This activity can take as little or as much time as you might like. I generally spend 30-40 minutes. First, I pull on an excellent resource: our librarian. I let her know what I am asking for: for one class I am looking for high interest texts at their reading level (the goal is to get them to read and that's it) and for my other class I am looking for texts slightly above their reading level that have been made into movies (the goal is to engage them in reading that stretches their abilities a bit and to have them practice the skills of comparing and contrasting one subject in two different artistic mediums - a CCS standard that often gets overlooked). She pulls a cart of books that meet each criteria and I take it to my classroom.
Step two: set-up. I put them desks in small groups and distribute the books equally between each group. When the kids arrive, I assign them table groups (I will need them to read silently and independently and I have found that allowing them to select the groups can defeat that purpose). They are given apx. 1 minute to peruse the books on their table. They need to select one that looks interesting. I time this - they read any part of that book (jacket, middle, beginning, etc.) for two minutes silently and independently. Then they must leave all the books on the table and rotate to the next table group. 1 minute to peruse, 2 minutes to read. Rotate. You get the idea. Obviously, all the times are flexible and can be adjusted to allow for a shorter or longer lesson. I also have experimented with having them write notes on the books they read - title, author, impressions, rating, etc. so that they can use these notes to remember the text(s) they liked.

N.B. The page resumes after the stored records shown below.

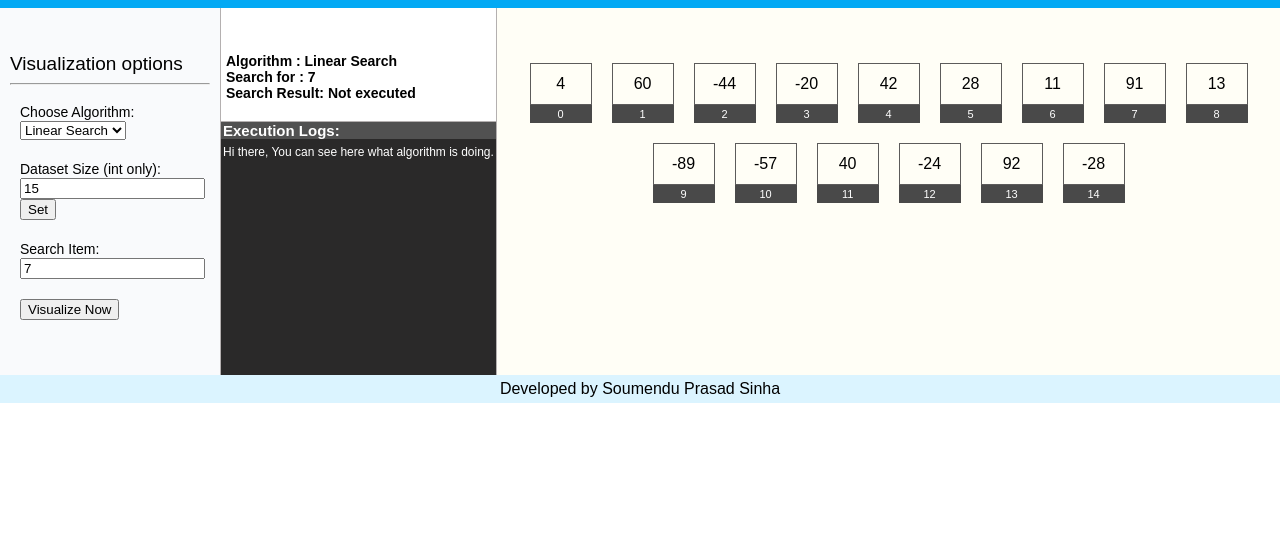
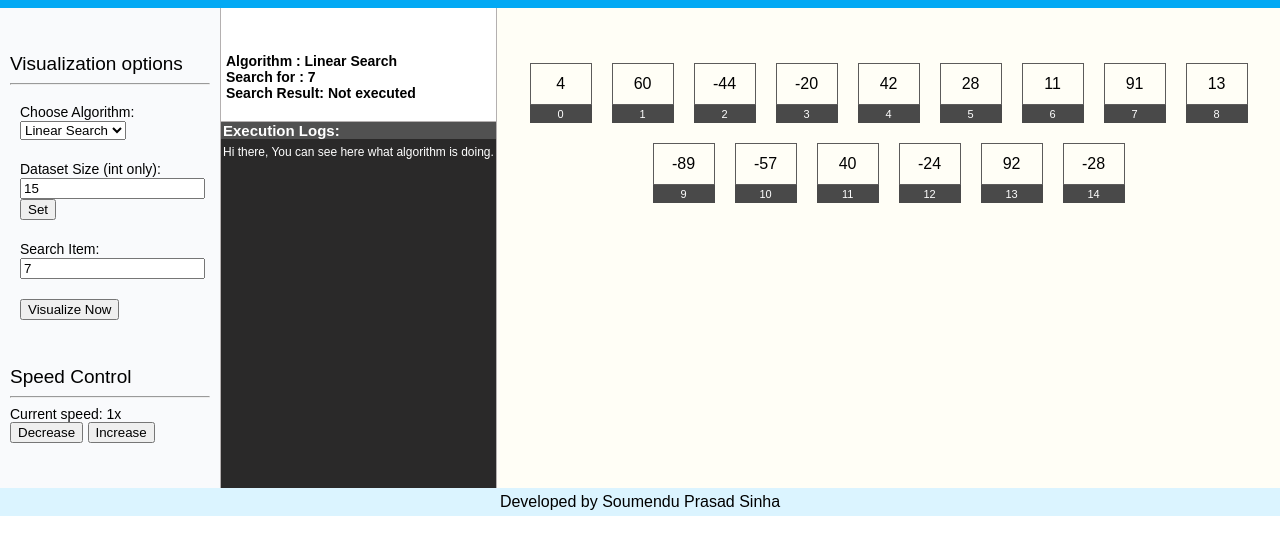
Before and after one commit to soumsps/algo-visualizer, a plain HTML site: page src/index.html in a window 1280 px wide. Shown: the part 46-600 px from the top of the page. Drawn offline with Linux system fonts and the light colour scheme.

Commit message:
added speed control feature

```diff
--- a/src/css/styles.css
+++ b/src/css/styles.css
@@ -110,7 +110,7 @@ Algorithm Options CSS
   padding-top: 5px;
   padding-bottom: 5px;
   max-height: 600px;
-  overflow: scroll;
+  overflow: overlay;
 }
 
 .lp-el-text {
--- a/src/index.html
+++ b/src/index.html
@@ -44,6 +44,18 @@
           <div class="config-option">
             <button type="button" onclick="visualizeNow()">Visualize Now</button>
           </div>
+        </div>
+
+        <br />
+        <br />
+        <span class="vcp-title-text">Speed Control</span>
+        <hr />
+        <div>
+          <span id="curr-speed" class="vcp-label" style="display: block;"
+            >Current speed: 1x</span
+          >
+          <button type="button" onclick="decSpeed()">Decrease</button>
+          <button type="button" onclick="incSpeed()">Increase</button>
         </div>
       </div>
 
--- a/src/js/script.js
+++ b/src/js/script.js
@@ -3,6 +3,7 @@ let algoSelected = "id_1";
 let dataSetSize = "15";
 let searchedItem = "7";
 let visualizerRunning = false;
+let speedFactor = 1;
 let arrayData = [];
 
 let animationBoxDiv = document.getElementById("animation-box");
@@ -45,6 +46,8 @@ const loadDefaultConfig = () => {
   document.getElementById(algoSelected).setAttribute("selected", true);
   document.getElementById("data-set-size").setAttribute("value", dataSetSize);
   document.getElementById("searched-item").setAttribute("value", searchedItem);
+
+  document.getElementById("curr-speed").innerHTML = `Current speed: ${speedFactor}x`;
 
   // Initializing new random arrayData of size  equal to dataSetSize
   randomArrayDataGen(dataSetSize);
@@ -268,8 +271,8 @@ const logger = (msg, color = "white", fontWeight = 500) => {
   logMsg.innerHTML = msg;
   logContentDiv.appendChild(logMsg);
 
+  // autoscroll
   logContentDiv.scrollTo(0, logContentDiv.scrollHeight);
-  console.log(logContentDiv.scrollHeight);
 };
 
 /**
@@ -284,5 +287,33 @@ const resetLoggerContent = () => {
  * default value = 200ms
  */
 const sleep = (time = 200) => {
-  return new Promise(resolve => setTimeout(() => resolve(true), time));
+  return new Promise(resolve => setTimeout(() => resolve(true), time / speedFactor));
 };
+
+/**
+ * animation speed increment controller function
+ */
+const incSpeed = (max = 10) => {
+  if (speedFactor < max) {
+    speedFactor++;
+    logger(`Animation speed increased`, "greenyellow");
+  } else {
+    logger(`Animation speed can't be increased`, "red");
+  }
+
+  document.getElementById("curr-speed").innerHTML = `Current speed: ${speedFactor}x`;
+};
+
+/**
+ * animation speed decrement controller function
+ */
+const decSpeed = (min = 1) => {
+  if (speedFactor > min) {
+    speedFactor--;
+    logger(`Animation speed decreased`, "greenyellow");
+  } else {
+    logger(`Animation speed can't be decreased`, "red");
+  }
+
+  document.getElementById("curr-speed").innerHTML = `Current speed: ${speedFactor}x`;
+};
```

At the end of the period, the librarian comes in and checks texts out to the students. I usually give about three days and any students who still didn't find what they want are welcome to get a text on their own - I always make them get these texts approved, ensuring that they meet my criteria.
Another resource that I really like to direct students to is the Book Lust series by Nancy Pearl. These provide excellent lists of books that fit all kinds of categories.
Want some ideas for independent reading projects? Here are some ideas that I use: http://roselynrobison.blogspot.com/2014/06/independent-reading-assignment-book.html